WHAT TO PRODUCE —
Find the lines below that contain the string "download", count them, and give only the number.

++++ RECORDED INFORMATION

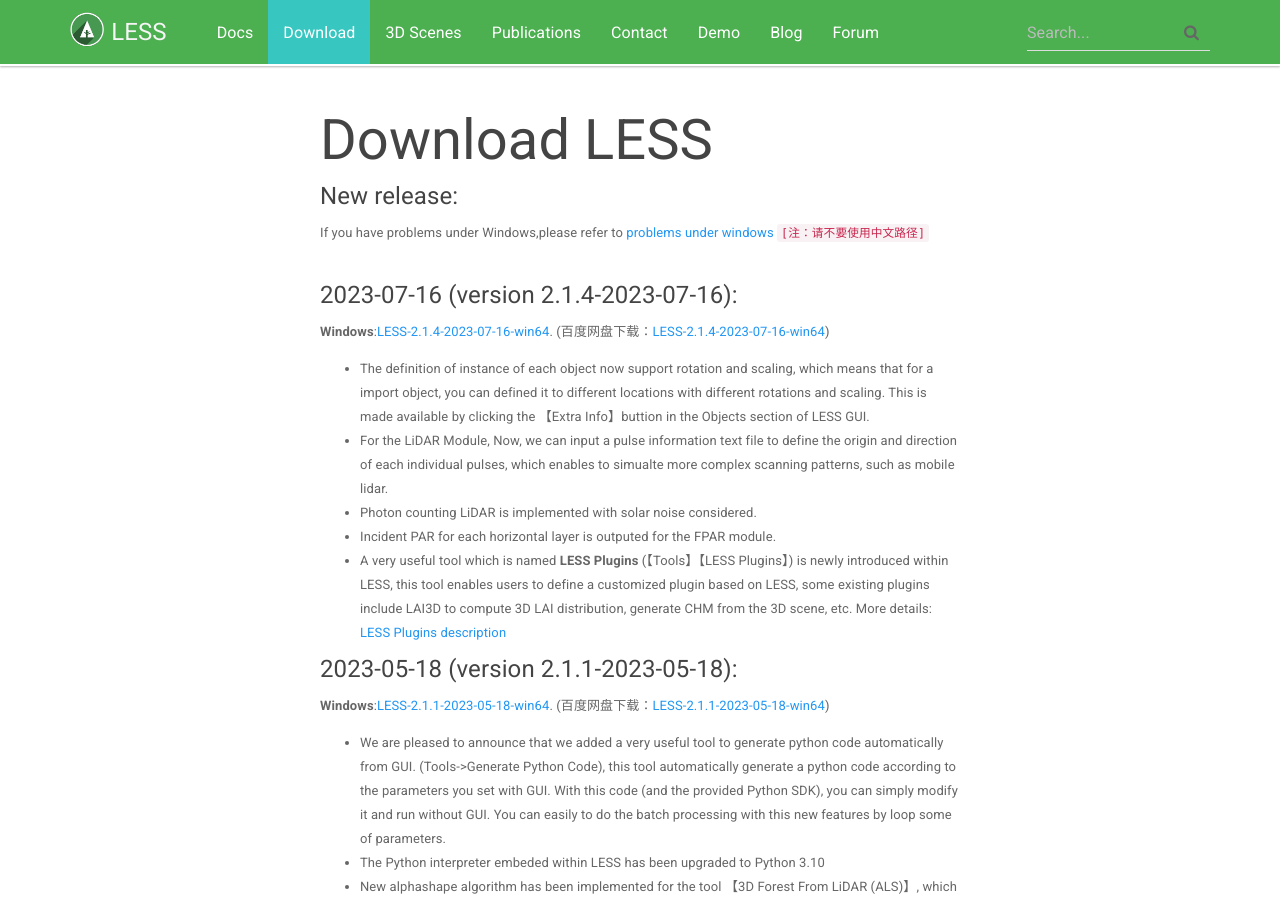
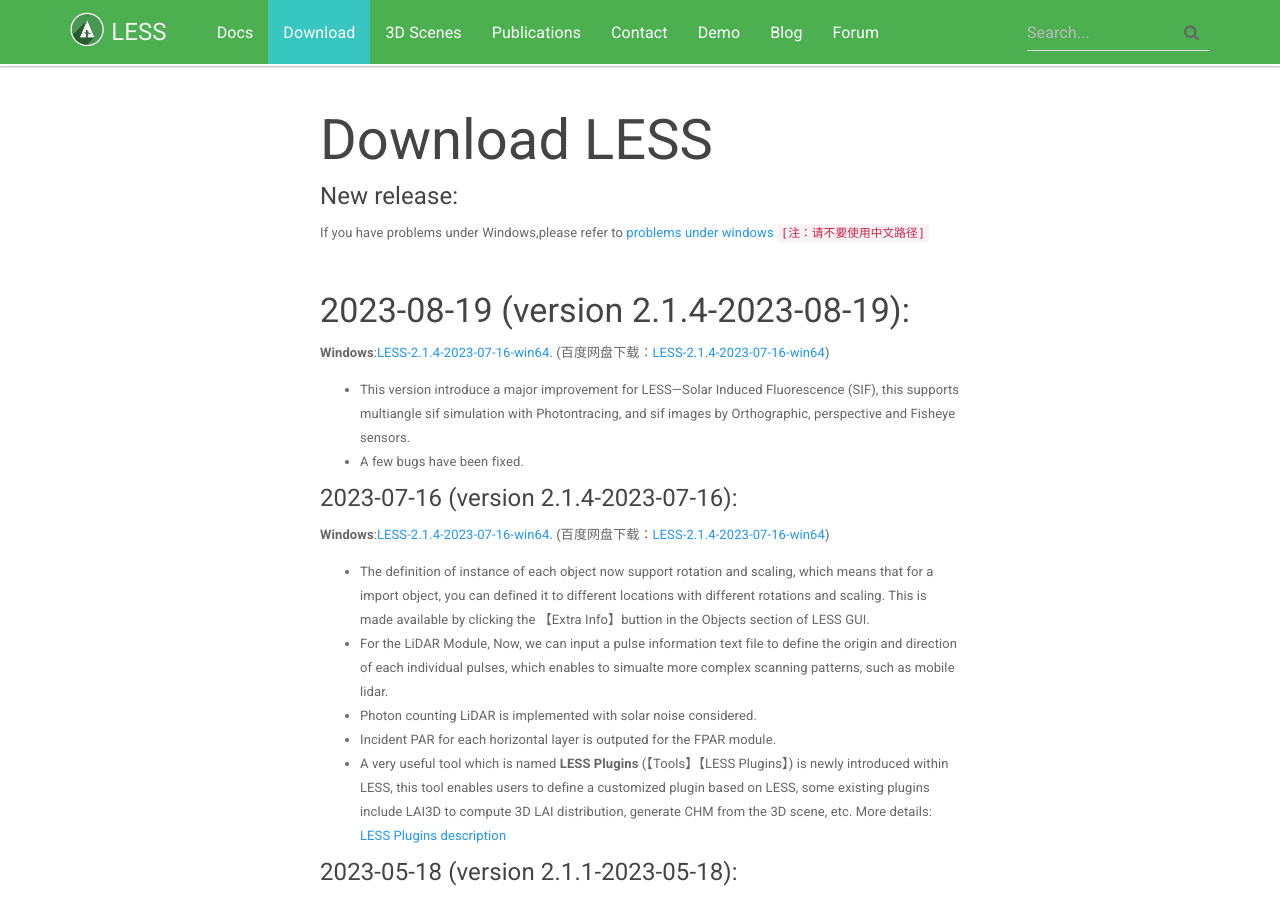
Before and after one commit to jianboqi/jianboqi.github.io, a Jekyll site: the page built from download-less.md, in a window 1280 px wide and 900 px high. Built offline with Jekyll 4.4.1, drawn with Linux system fonts in a browser that asks for light colours; nearby versions of some CDN libraries.

Commit message:
Update download-less.md

```diff
--- a/download-less.md
+++ b/download-less.md
@@ -13,6 +13,13 @@
 `[注：请不要使用中文路径]`
 <br>
 <br>
+
+### 2023-08-19 (version 2.1.4-2023-08-19):
+**Windows**:<a href="https://drive.google.com/drive/folders/1JeV4XfI8cIztB3kx27AP-1rlX8IvYkHO?usp=share_link">LESS-2.1.4-2023-07-16-win64</a>. (百度网盘下载：<a href="https://pan.baidu.com/s/1WoFUrZ2bMRkDDuTWVqq8Fg?pwd=a75y">LESS-2.1.4-2023-07-16-win64</a>)
+
+* This version introduce a major improvement for LESS---Solar Induced Fluorescence (SIF), this supports multiangle sif simulation with Photontracing,
+  and sif images by Orthographic, perspective and Fisheye sensors.
+* A few bugs have been fixed.
 
 #### 2023-07-16 (version 2.1.4-2023-07-16):
 **Windows**:<a href="https://drive.google.com/drive/folders/1JeV4XfI8cIztB3kx27AP-1rlX8IvYkHO?usp=share_link">LESS-2.1.4-2023-07-16-win64</a>. (百度网盘下载：<a href="https://pan.baidu.com/s/1WoFUrZ2bMRkDDuTWVqq8Fg?pwd=a75y">LESS-2.1.4-2023-07-16-win64</a>)
```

++++++++

TASK OUTPUT —
4